“It’s your road, and yours alone. Others may walk it with you, but no one can walk it for you.” —Rumi
Rumi has a way of using very few words to stimulate deep thoughts.
I suppose I’m a big picture person – always thinking of everything as a part of the whole – assessing how things fit together, figuring out why and how certain events happen and what may be the relationship of this particular occurrence to other incidents in my life. I also believe that true coincidences are few and far between.
So all these beliefs come into play when I think about Rumi’s words as they relate to my personal journey here on earth. I have walked some of it alone…but I have also been blessed by the presence of many others who have joined me on the way. I believe that who I am is the result of all those who have shared in my journey. Some walk with me always, in body or in spirit – those who nurtured me during my early years, my husband and my children and my sisters. These have each brought cherished others onto my path and they, too, have become perpetual companions on my journey.
There are others who walk with me for extended periods – treasured friends whose lives have become commingled with mine – whose stories mesh with mine – for at least part of our individual journeys.
Others may appear on my path only once…yet they are critical to the direction I pursue. Often they join me unexpectedly, when I have lost my way. Never do I believe that their presence in and on my journey is a diminishable coincidence.
Sometimes I have wished that another could walk my journey in my stead or that I could exchange my path for another that seemed less arduous. But in retrospect I find the wisdom in Rumi’s words. I’ve learned that it is by walking the path set before me – my unique journey – even when my spirit, my values, yes, even my faith may be tested – it is then and there that I find me, who I am and who I was always meant to be.
As I said, my journey has indeed been blessed.
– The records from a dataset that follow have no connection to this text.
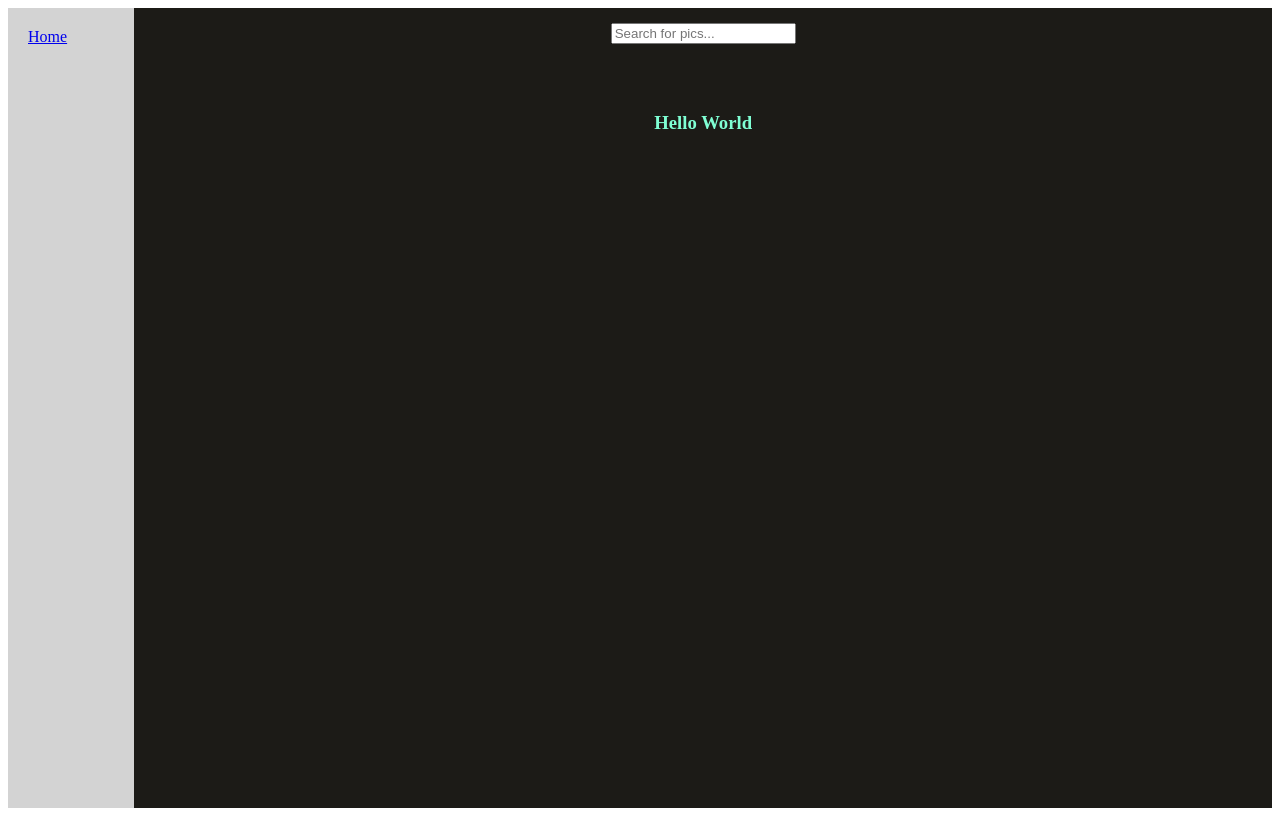
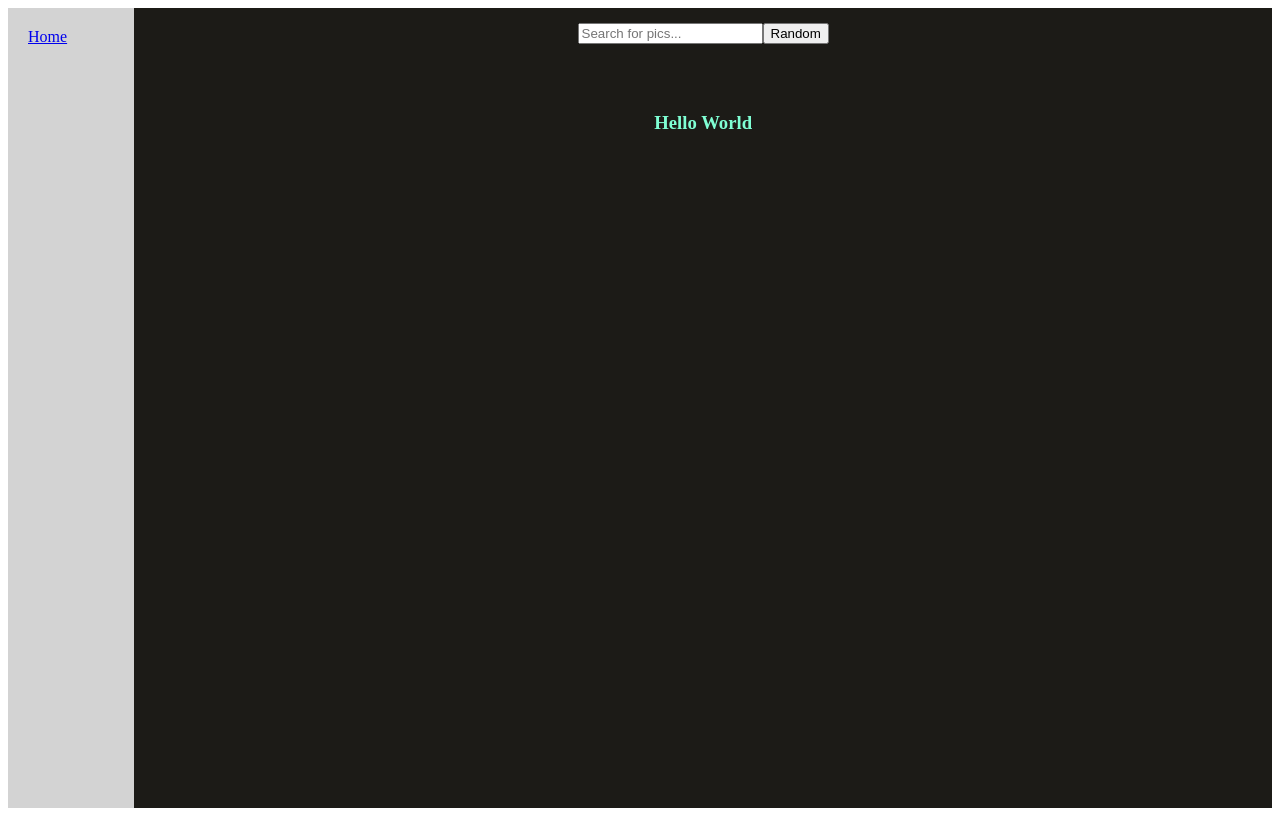
Before and after one commit to Jonesiii/PicFeed, a Vue app: page / in a window 1280 px wide. Built offline with nearby package versions, Linux system fonts and the light colour scheme; no server answers.

Commit message:
add random button and first api call

```diff
--- a/package.json
+++ b/package.json
@@ -13,6 +13,8 @@
     "format": "prettier --write src/"
   },
   "dependencies": {
+    "axios": "^1.5.0",
+    "dotenv": "^16.3.1",
     "pinia": "^2.1.4",
     "vue": "^3.3.4",
     "vue-router": "^4.2.4"
--- a/src/App.vue
+++ b/src/App.vue
@@ -1,6 +1,30 @@
-<script setup>
-import { RouterLink, RouterView } from 'vue-router'
+<script>
+import { RouterLink, RouterView } from 'vue-router';
 import Searchbar from './components/Searchbar.vue';
+import axios from 'axios';
+
+
+const key = import.meta.env.VITE_ACCESS_KEY;
+const randomPhotoUrl = `https://api.unsplash.com/photos/random?client_id=${key}`
+const random = 'https://api.unsplash.com/photos/random'
+
+export default {
+  components: {
+    Searchbar
+  },
+  methods: {
+    async getRandom() {
+      console.log("got here", key);
+      try {
+        console.log("working");
+        const response = await axios.get(randomPhotoUrl);
+        console.log(response);
+      } catch (error) {
+        console.log(error);
+      }
+    }
+  }
+}
 
 </script>
 
@@ -11,7 +35,7 @@ import Searchbar from './components/Searchbar.vue';
     </nav>
     <div class="content-container">
       <div class="searchbar">
-        <Searchbar />
+        <Searchbar @random="getRandom"/>
       </div>
       <div class="content">
         <RouterView />
@@ -20,6 +44,7 @@ import Searchbar from './components/Searchbar.vue';
   </div>
 
 </template>
+
 
 <style scoped>
 .container {
--- a/src/components/Searchbar.vue
+++ b/src/components/Searchbar.vue
@@ -1,7 +1,17 @@
+
+
 <template>
   <input type="text" placeholder="Search for pics..." />
+  <button @click.prevent="emitRandom">Random</button>
 </template>
 
 <script>
-  export default {}
+  export default {
+    methods: {
+      emitRandom() {
+        console.log('clicked');
+        this.$emit('random');
+      }
+    }
+  }
 </script>
```
Also changed, not shown: 2 other files (tests, documents, lock files or other folders).
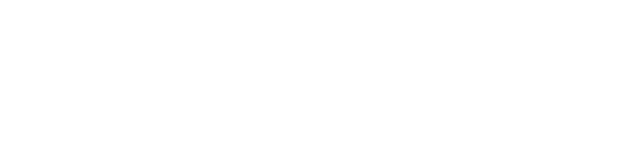
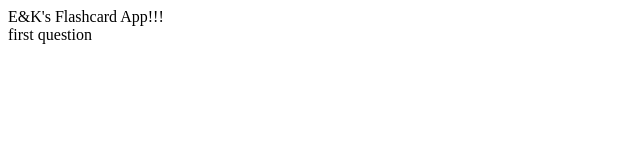
Before and after one commit to KevinZijlmans/Flashcard-app, a plain HTML site: page index.html in a window 1280 px wide. Shown: the whole page, without its empty margins (0-640 px from the left). Drawn offline with Linux system fonts and the light colour scheme.

Commit message:
Html and js changes

```diff
--- a/index.html
+++ b/index.html
@@ -1,9 +1,15 @@
 <!DOCTYPE html>
 <html>
     <head>
-
+        <meta charset="utf-8">
+        <title>E&K flashcard app</title>
+        <link rel="stylesheet" href="index.css">
     </head>
     <body>
-
+        <header>E&K's Flashcard App!!!</header>
+        <section id="flashcard">
+            <p onclick="flipCard()">Card here</p>
+        </section>
     </body>
+    <script src="index.js"></script>
     </html>
--- a/index.js
+++ b/index.js
@@ -0,0 +1,14 @@
+let questions = ['first question', 'first answer']
+let card = document.getElementById('flashcard')
+let flip = 0
+console.log(flip)
+function flipCard() {
+    if(flip === 0) {
+        card.innerHTML = questions[flip]
+        flip = 1
+        console.log(flip)
+        return flip
+    }
+}
+card.onclick = flipCard()
+console.log(flip)
```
Other than times that I have actually sought solitude, I have rarely ever felt myself truly alone. I have only needed to reach out my hand a short distance to have someone join me on my path at exactly where I am. And each has left behind a part of themselves. I am always so enriched by these unselfish, sometimes seemingly random, encounters.
But now I wonder…did I then and do I now, in turn, gift my companions as I become a part of their story? What aspect of myself did I/can I leave with them as we walk together? Maya Angelou wrote that people may forget a great deal about you, but “they will never forget the way you made them feel.”
As I continue on my life’s journey, I will take with me the words of both Rumi and Ms. Angelou